Netflix is doubling down on its $20 billion in borrowing and expects to borrow more, as the company spends $6 billion to buy the kind of original content that pushed its stock valuation to $79 billion.
From $7.70 on August 3, 2012, to the company’s closing price of $184.04 on July 28, the Netflix (NASDAQ:NFLX) stock price has appreciated at the jaw-dropping compounded rate of 89 percent over the last five years.
Netflix began in 1997 as one of many online movie rental operations, but also launched a movie subscription service and the industry’s first personalized movie recommendation service, called CineMatch. After the Dot-Com bust, and with just 850,000 subscribers in 2002, the company completed an IPO at the equivalent of about $2 a share.
But Netflix pioneered movie streaming and then borrowed huge amounts of money over the last five years to be the first streamer to create its own feature content, beginning with House of Cards in 2013. Today, the company has about 104 million total subscribers.
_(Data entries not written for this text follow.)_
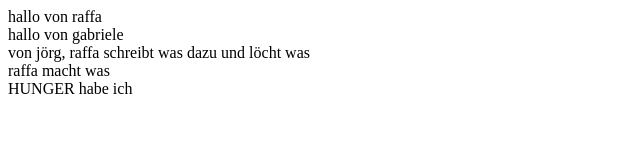
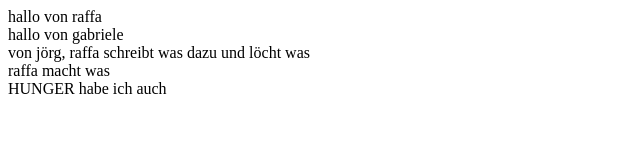
Before and after one commit to raffabyte/JOIN-2, a plain HTML site: page index.html in a window 1280 px wide. Shown: the full height of the page, 0-640 px from the left. Drawn offline with Linux system fonts and the light colour scheme.

Commit message:
added code

```diff
--- a/index.html
+++ b/index.html
@@ -2,4 +2,4 @@
 <div>hallo von gabriele</div>
 <div>von jörg, raffa schreibt was dazu und löcht was</div>
 <div>raffa macht was</div>
-<div>HUNGER habe ich</div>
+<div>HUNGER habe ich auch</div>
```
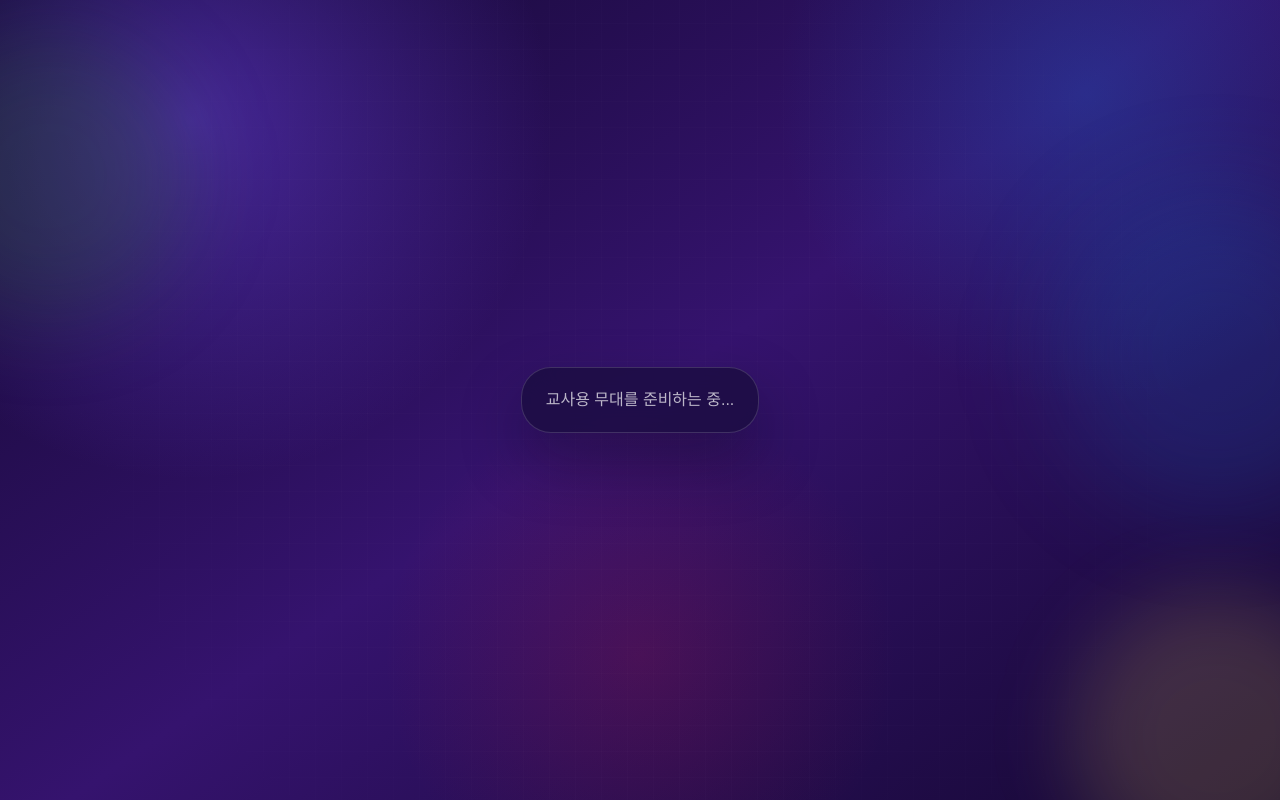
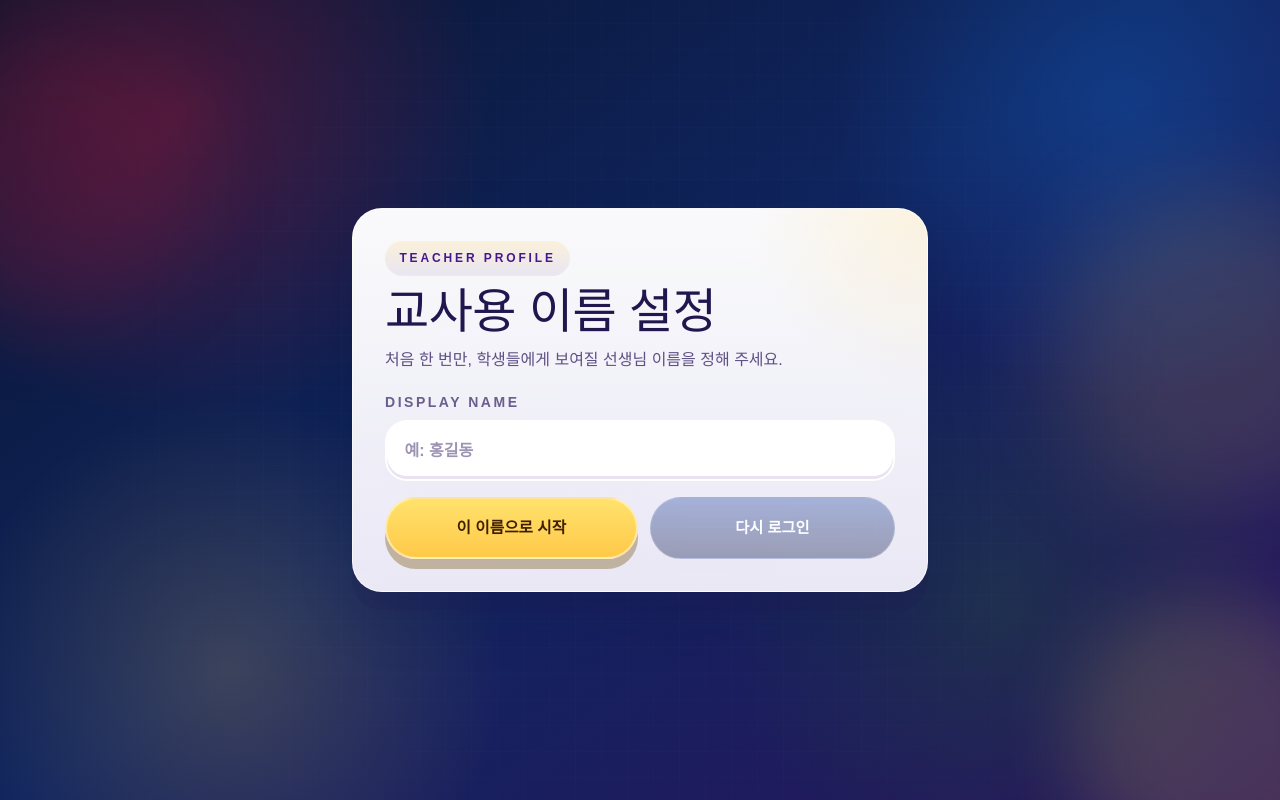
Before and after one commit to 4aipro5-del/jikahoot, a Next.js app: page /dashboard in a window 1280 px wide. Built offline with nearby package versions, Linux system fonts and the light colour scheme; no server answers; the database is empty; sample sign-in values are in the browser's storage; a web font is replaced by a local one.

Commit message:
Add teacher name setup flow

```diff
--- a/src/app/dashboard/page.tsx
+++ b/src/app/dashboard/page.tsx
@@ -1,10 +1,14 @@
 "use client";
 
-import { useEffect, useState } from "react";
+import { useEffect, useState, type FormEvent } from "react";
 import { useRouter } from "next/navigation";
 import type { User } from "firebase/auth";
-import { signOutUser, subscribeToAuthState } from "@/lib/firebase/auth";
-import { ensureRoom } from "@/lib/firestore/rooms";
+import {
+  signOutUser,
+  subscribeToAuthState,
+  updateTeacherDisplayName,
+} from "@/lib/firebase/auth";
+import { getRoomByTeacherUid, syncRoomProfile } from "@/lib/firestore/rooms";
 import type { Room } from "@/types/firestore";
 import QuestionForm from "./QuestionForm";
 import QuestionList from "./QuestionList";
@@ -14,6 +18,10 @@ export default function DashboardPage() {
   const router = useRouter();
   const [user, setUser] = useState<User | null | undefined>(undefined);
   const [room, setRoom] = useState<Room | null>(null);
+  const [checkedProfile, setCheckedProfile] = useState(false);
+  const [needsDisplayName, setNeedsDisplayName] = useState(false);
+  const [displayNameInput, setDisplayNameInput] = useState("");
+  const [savingDisplayName, setSavingDisplayName] = useState(false);
   const [error, setError] = useState<string | null>(null);
 
   useEffect(() => subscribeToAuthState(setUser), []);
@@ -25,14 +33,126 @@ export default function DashboardPage() {
     }
     if (!user) return;
 
-    ensureRoom(user)
-      .then(setRoom)
-      .catch((err) =>
-        setError(err instanceof Error ? err.message : "방 정보를 불러오지 못했습니다."),
-      );
+    let active = true;
+
+    async function loadTeacherRoom() {
+      setError(null);
+      setCheckedProfile(false);
+      setNeedsDisplayName(false);
+      setRoom(null);
+
+      try {
+        const existingRoom = await getRoomByTeacherUid(user.uid);
+        if (!active) return;
+
+        if (existingRoom?.displayName.trim()) {
+          setRoom(existingRoom);
+          return;
+        }
+
+        setDisplayNameInput("");
+        setNeedsDisplayName(true);
+      } catch (err) {
+        if (!active) return;
+        setError(err instanceof Error ? err.message : "방 정보를 불러오지 못했습니다.");
+      } finally {
+        if (active) setCheckedProfile(true);
+      }
+    }
+
+    void loadTeacherRoom();
+
+    return () => {
+      active = false;
+    };
   }, [user, router]);
 
-  if (!user || !room) {
+  async function handleDisplayNameSubmit(e: FormEvent) {
+    e.preventDefault();
+    if (!user || user.isAnonymous) return;
+
+    const trimmedName = displayNameInput.trim();
+    if (!trimmedName) {
+      setError("사용할 이름을 입력해 주세요.");
+      return;
+    }
+
+    setSavingDisplayName(true);
+    setError(null);
+
+    try {
+      await updateTeacherDisplayName(user, trimmedName);
+      const nextRoom = await syncRoomProfile(user);
+      setRoom(nextRoom);
+      setNeedsDisplayName(false);
+    } catch (err) {
+      setError(err instanceof Error ? err.message : "이름을 저장하지 못했습니다.");
+    } finally {
+      setSavingDisplayName(false);
+    }
+  }
+
+  if (user && needsDisplayName) {
+    return (
+      <div className="stage-shell">
+        <div className="stage-content flex min-h-screen items-center justify-center py-8">
+          <div className="paper-panel w-full max-w-xl p-6 sm:p-8">
+            <div className="flex flex-col gap-5">
+              <div className="space-y-3">
+                <p className="hero-chip hero-chip-paper">Teacher Profile</p>
+                <h1 className="display-font text-[2.3rem] leading-none text-[var(--panel-text)] sm:text-5xl">
+                  교사용 이름 설정
+                </h1>
+                <p className="paper-muted text-sm leading-6 sm:text-base">
+                  처음 한 번만, 학생들에게 보여질 선생님 이름을 정해 주세요.
+                </p>
+              </div>
+
+              <form onSubmit={handleDisplayNameSubmit} className="flex flex-col gap-4">
+                <label className="flex flex-col gap-2">
+                  <span className="paper-subtle text-sm font-black uppercase tracking-[0.18em]">
+                    Display Name
+                  </span>
+                  <input
+                    value={displayNameInput}
+                    onChange={(e) => setDisplayNameInput(e.target.value)}
+                    placeholder="예: 홍길동"
+                    className="text-input"
+                    maxLength={24}
+                  />
+                </label>
+
+                {error && (
+                  <p className="status-banner" data-tone="error">
+                    {error}
+                  </p>
+                )}
+
+                <div className="flex flex-col gap-3 sm:flex-row">
+                  <button
+                    type="submit"
+                    disabled={savingDisplayName}
+                    className="primary-button w-full"
+                  >
+                    {savingDisplayName ? "이름 저장 중..." : "이 이름으로 시작"}
+                  </button>
+                  <button
+                    type="button"
+                    onClick={() => signOutUser()}
+                    className="secondary-button w-full"
+                  >
+                    다시 로그인
+                  </button>
+                </div>
+              </form>
+            </div>
+          </div>
+        </div>
+      </div>
+    );
+  }
+
+  if (!user || !checkedProfile || !room) {
     return (
       <div className="stage-shell">
         <div className="stage-content flex min-h-screen items-center justify-center">
--- a/src/app/globals.css
+++ b/src/app/globals.css
@@ -28,20 +28,24 @@
 @import "tailwindcss";
 
 :root {
-  --background: #12082f;
+  --background: #09142f;
   --foreground: #fff8f0;
-  --panel-text: #261257;
-  --muted: #ddd5ff;
-  --surface: rgba(25, 12, 63, 0.76);
-  --surface-strong: rgba(255, 255, 255, 0.14);
+  --panel-text: #22164f;
+  --muted: #d8e2ff;
+  --surface: rgba(12, 26, 72, 0.84);
+  --surface-strong: rgba(255, 255, 255, 0.16);
   --panel: rgba(255, 255, 255, 0.95);
   --kahoot-red: #e21b3c;
   --kahoot-blue: #1368ce;
   --kahoot-yellow: #d89e00;
   --kahoot-green: #26890c;
   --kahoot-purple: #46178f;
-  --shadow-soft: 0 28px 60px rgba(8, 5, 23, 0.35);
-  --shadow-panel: 0 18px 0 rgba(42, 18, 89, 0.2), 0 28px 60px rgba(20, 11, 48, 0.18);
+  --shadow-soft:
+    0 28px 60px rgba(8, 15, 42, 0.34),
+    0 0 0 1px rgba(255, 255, 255, 0.04);
+  --shadow-panel:
+    0 18px 0 rgba(32, 25, 87, 0.18),
+    0 26px 56px rgba(15, 18, 52, 0.16);
   --radius-xl: 30px;
   --radius-lg: 22px;
 }
@@ -66,10 +70,11 @@ body {
   color: var(--foreground);
   font-family: "KblJump", "Apple SD Gothic Neo", "Noto Sans KR", sans-serif;
   background:
-    radial-gradient(circle at 15% 15%, rgba(120, 73, 255, 0.45), transparent 28%),
-    radial-gradient(circle at 85% 12%, rgba(19, 104, 206, 0.3), transparent 24%),
-    radial-gradient(circle at 50% 82%, rgba(226, 27, 60, 0.16), transparent 28%),
-    linear-gradient(145deg, #12082f 0%, #35136e 50%, #150833 100%);
+    radial-gradient(circle at 14% 14%, rgba(226, 27, 60, 0.28), transparent 24%),
+    radial-gradient(circle at 88% 14%, rgba(19, 104, 206, 0.34), transparent 22%),
+    radial-gradient(circle at 18% 84%, rgba(255, 201, 72, 0.18), transparent 22%),
+    radial-gradient(circle at 78% 76%, rgba(38, 137, 12, 0.18), transparent 24%),
+    linear-gradient(145deg, #09142f 0%, #102560 48%, #28145c 100%);
 }
 
 body::before {
@@ -156,7 +161,7 @@ button:disabled {
   width: 18rem;
   height: 18rem;
   border-radius: 999px;
-  background: rgba(38, 137, 12, 0.18);
+  background: rgba(226, 27, 60, 0.14);
   filter: blur(44px);
   pointer-events: none;
 }
@@ -169,7 +174,7 @@ button:disabled {
   width: 20rem;
   height: 20rem;
   border-radius: 999px;
-  background: rgba(19, 104, 206, 0.18);
+  background: rgba(255, 201, 72, 0.14);
   filter: blur(50px);
   pointer-events: none;
 }
@@ -193,7 +198,9 @@ button:disabled {
 .quiz-panel {
   border: 1px solid rgba(255, 255, 255, 0.15);
   border-radius: var(--radius-xl);
-  background: var(--surface);
+  background:
+    linear-gradient(180deg, rgba(255, 255, 255, 0.04), transparent 24%),
+    linear-gradient(135deg, rgba(8, 20, 58, 0.96), rgba(37, 21, 90, 0.86));
   box-shadow: var(--shadow-soft);
   backdrop-filter: blur(18px);
 }
@@ -201,7 +208,9 @@ button:disabled {
 .paper-panel {
   border: 1px solid rgba(255, 255, 255, 0.65);
   border-radius: var(--radius-xl);
-  background: linear-gradient(180deg, rgba(255, 255, 255, 0.98), rgba(244, 240, 255, 0.93));
+  background:
+    radial-gradient(circle at top right, rgba(255, 210, 92, 0.18), transparent 26%),
+    linear-gradient(180deg, rgba(255, 255, 255, 0.98), rgba(247, 244, 255, 0.94));
   color: var(--panel-text);
   box-shadow: var(--shadow-panel);
 }
@@ -211,8 +220,9 @@ button:disabled {
   align-items: center;
   justify-content: center;
   border-radius: 999px;
-  background: rgba(255, 255, 255, 0.12);
+  background: rgba(255, 255, 255, 0.13);
   color: rgba(255, 255, 255, 0.92);
+  box-shadow: inset 0 -2px 0 rgba(255, 255, 255, 0.08);
   padding: 0.55rem 0.9rem;
   font-size: 0.75rem;
   font-weight: 800;
@@ -221,7 +231,7 @@ button:disabled {
 }
 
 .hero-chip-paper {
-  background: rgba(70, 23, 143, 0.12);
+  background: linear-gradient(180deg, rgba(255, 210, 92, 0.2), rgba(70, 23, 143, 0.08));
   color: var(--kahoot-purple);
 }
 
@@ -242,11 +252,11 @@ button:disabled {
 }
 
 .paper-purple-bg {
-  background: rgba(70, 23, 143, 0.08);
+  background: rgba(19, 104, 206, 0.1);
 }
 
 .paper-yellow-bg {
-  background: rgba(216, 158, 0, 0.12);
+  background: rgba(255, 201, 72, 0.16);
 }
 
 .text-input {
@@ -330,7 +340,7 @@ button:disabled {
   justify-content: center;
   border: 1px solid rgba(255, 255, 255, 0.18);
   border-radius: 999px;
-  background: rgba(255, 255, 255, 0.08);
+  background: linear-gradient(180deg, rgba(37, 74, 161, 0.36), rgba(22, 31, 76, 0.38));
   color: white;
   padding: 0.8rem 1.25rem;
   font-size: 0.95rem;
@@ -340,7 +350,7 @@ button:disabled {
 
 .secondary-button:hover:not(:disabled) {
   transform: translateY(-1px);
-  background: rgba(255, 255, 255, 0.16);
+  background: linear-gradient(180deg, rgba(42, 90, 195, 0.44), rgba(29, 43, 97, 0.44));
 }
 
 .tab-button {
@@ -360,7 +370,7 @@ button:disabled {
 }
 
 .tab-button[data-active="false"] {
-  background: rgba(255, 255, 255, 0.08);
+  background: rgba(255, 255, 255, 0.1);
   color: rgba(255, 255, 255, 0.82);
 }
 
--- a/src/app/submit/page.tsx
+++ b/src/app/submit/page.tsx
@@ -96,9 +96,9 @@ function SubmitPageContent() {
                   <h1 className="display-font mt-4 text-4xl text-white sm:text-5xl">
                     {step.nickname}님, 문제를 내 볼까요?
                   </h1>
-                  <p className="mt-2 max-w-2xl text-sm leading-6 text-white/76 sm:text-base">
-                    제출한 문제는 선생님이 확인한 뒤 게임에 반영돼요. 질문과 선택지를
-                    분명하게 쓰면 더 재미있는 퀴즈가 됩니다.
+                  <p className="mt-2 max-w-3xl text-sm leading-6 text-white/76 sm:text-base lg:max-w-4xl">
+                    제출한 문제는 선생님 확인 후 게임에 반영돼요. 질문과 선택지를 분명하게
+                    쓰면 더 재미있는 퀴즈가 돼요.
                   </p>
                 </div>
 
--- a/src/lib/firebase/auth.ts
+++ b/src/lib/firebase/auth.ts
@@ -4,6 +4,7 @@ import {
   signInAnonymously,
   signInWithPopup,
   signOut,
+  updateProfile,
   type User,
 } from 'firebase/auth'
 import { auth } from '@/lib/firebase/client'
@@ -24,6 +25,10 @@ export function signOutUser() {
   return signOut(auth)
 }
 
+export function updateTeacherDisplayName(user: User, displayName: string) {
+  return updateProfile(user, { displayName })
+}
+
 export function subscribeToAuthState(callback: (user: User | null) => void) {
   return onAuthStateChanged(auth, callback)
 }
```
Also changed, not shown: src/app/page.tsx (+19 -7 lines), src/lib/firestore/rooms.ts (+38 -1 lines).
Unlike most tech companies, Netflix has been profitable for over a decade. Two weeks ago, the company shocked analysts by beating Wall Street’s projection of 663,000 additional subscribers for the quarter, by reporting posted domestic net growth of 1.07 million subscribers and international streaming net additions of 4.14 million. The stock has jumped by about 15 percent over the last 2 weeks.
But Netflix is burning cash at the level of a developing nation. The company plans to pay for $6 billion of content this year. Yet its negative free cash-flow of $258 million for the same quarter last year, and $423 million for the quarter ending March 30, spiked to a company-record negative $608 million for the quarter ending June 30.
Having also generally kept office costs low, Netflix leased the last five floors of the prestigious 323,000-square-foot Sunset Bronson Studios in Hollywood last year.
On the company’s earnings conference call, management celebrated that they would only have negative free cash flow accelerating to between negative $2 to $2.5 billion this year. The CEO stated, “With our content strategy paying off in strong member, revenue and profit growth, we think it’s wise to continue to invest.”
Netflix claims that it can add another 50 million streaming households, despite the competing HBO service also expecting to grow rapidly. Netflix stated that “It seems our growth just expands the market. The largely exclusive nature of each service’s content means that we are not direct substitutes for each other, but rather complements.”
Netflix’s 50 original shows account for more than a third of its Internet prime-time download traffic in North America, and the company was second only to HBO this year with 91 Emmy Award nominations. But all this shockingly good performance has been powered by $20.54 billion in short and long-term debt to create more original content.
Netflix was once the pioneer, but today it faces well-funded streaming competitors like Amazon and Hulu, which are rapidly expanding their own line-ups of original programming. Recently, Google TV announced that it now has 2 million subscribers, and the company plans to create original content.
Netflix intends to expand its spending to eventually reach about 50 percent self-produced original content, but that will take more debt and cause more friction with the producers of movies that start out in theater showings before being streamed.
And as Netflix approaches the ceiling of its potential for North American subscribers, there are calls from analysts to crack down on millennials’ account-sharing.
A Reuters/Ipsos poll found that about 21 percent of 18-24-year-olds and 12 percent of adults over age 25 who stream shows like Game of Thrones or Stranger Things use somebody else’s password to avoid paying for the content. Netflix curiously says it just sees that as a way to introduce the content to a larger audience that eventually will pay.
Netflix claims that its negative free-cash flow will be cut in half over the next nine months, as revenue continues to spike. But with the stock price up 2,300 percent in the last five years, any disappointment might crimp the company’s ability to borrow, and cause a waterfall of selling.